**PROBLEM DESCRIPTION**
Pull every "parts" line out of the data below.
╭──
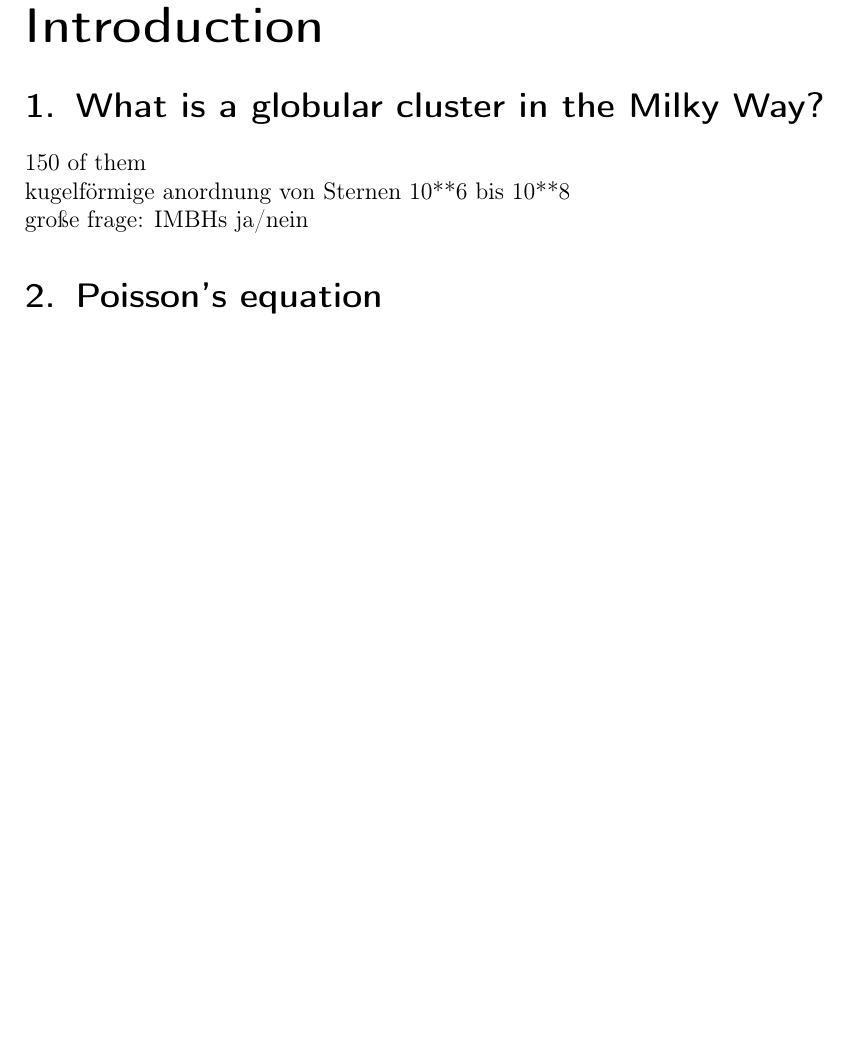
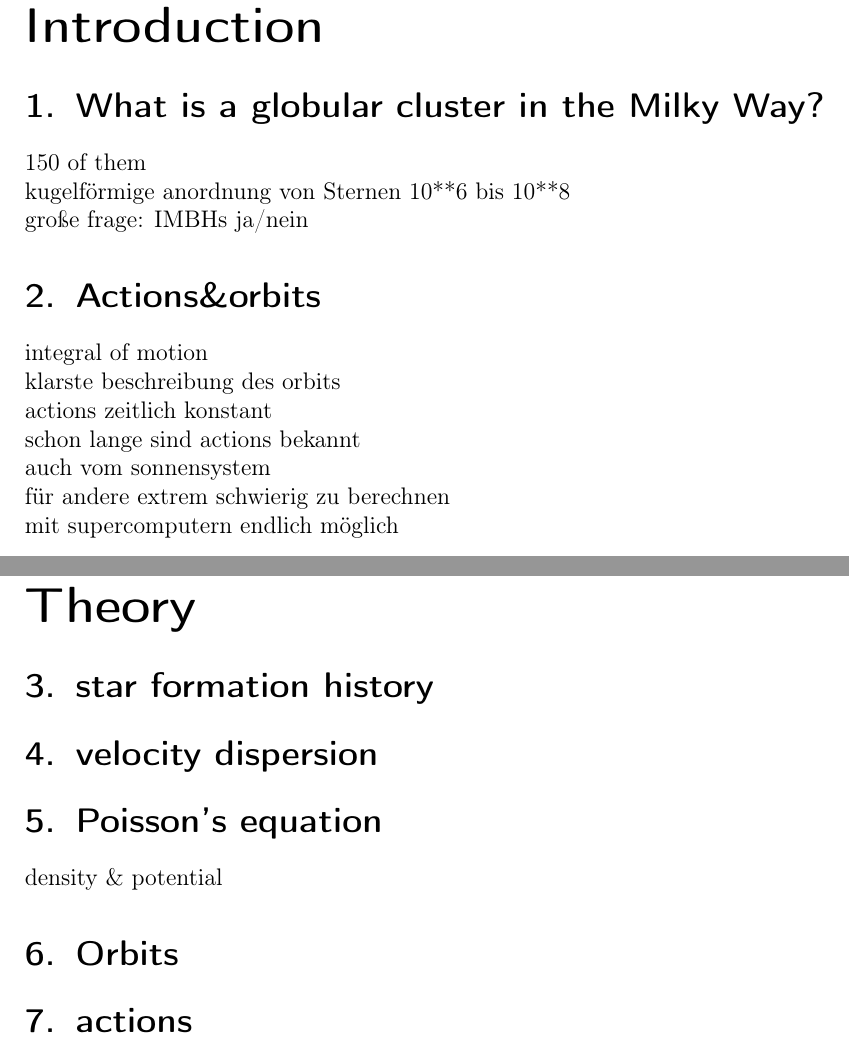
Before and after one commit to sophialilleengen/BSc_Thesis, a LaTeX paper (Bachelorarbeit Entwurf.tex): part of page 6 of 9 before the commit and two parts of pages 6 and 7 of 10 after it, the two joined at a grey line, cut so that both start at the same text, the shorter picture padded with empty space. Compiled offline with pdfLaTeX.

Commit message:
parts and sections added and changed

```diff
--- a/Bachelorarbeit Entwurf.tex
+++ b/Bachelorarbeit Entwurf.tex
@@ -28,7 +28,26 @@
 150 of them \\
 kugelförmige anordnung von Sternen 10**6 bis 10**8\\
 große frage: IMBHs ja/nein
+\section{Actions\&orbits}
+integral of motion\\
+klarste beschreibung des orbits\\
+actions zeitlich konstant\\
+schon lange sind actions bekannt\\
+auch vom sonnensystem\\
+für andere extrem schwierig zu berechnen\\
+mit supercomputern endlich möglich
+
+
+\newpage
+\part{Theory}
+\section{star formation history}
+\section{velocity dispersion}
 \section{Poisson's equation}
+density \& potential
+\section{Orbits}
+\section{actions}
+\newpage
+\part{Results \& Discussion}
 \section{Models of globular clusters}
 \subsection{CMD}
 color magnitude diagram aussage\\
```
Also changed, not shown: Bachelorarbeit Entwurf.pdf, Bachelorarbeit Entwurf.tex (8 more changed lines), 4 other files.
╰──
**ANSWER FOR THIS EXERCISE**
Before and after one commit to sophialilleengen/BSc_Thesis, a LaTeX paper (Bachelorarbeit Entwurf.tex): part of page 6 of 9 before the commit and two parts of pages 6 and 7 of 10 after it, the two joined at a grey line, cut so that both start at the same text, the shorter picture padded with empty space. Compiled offline with pdfLaTeX.
parts and sections added and changed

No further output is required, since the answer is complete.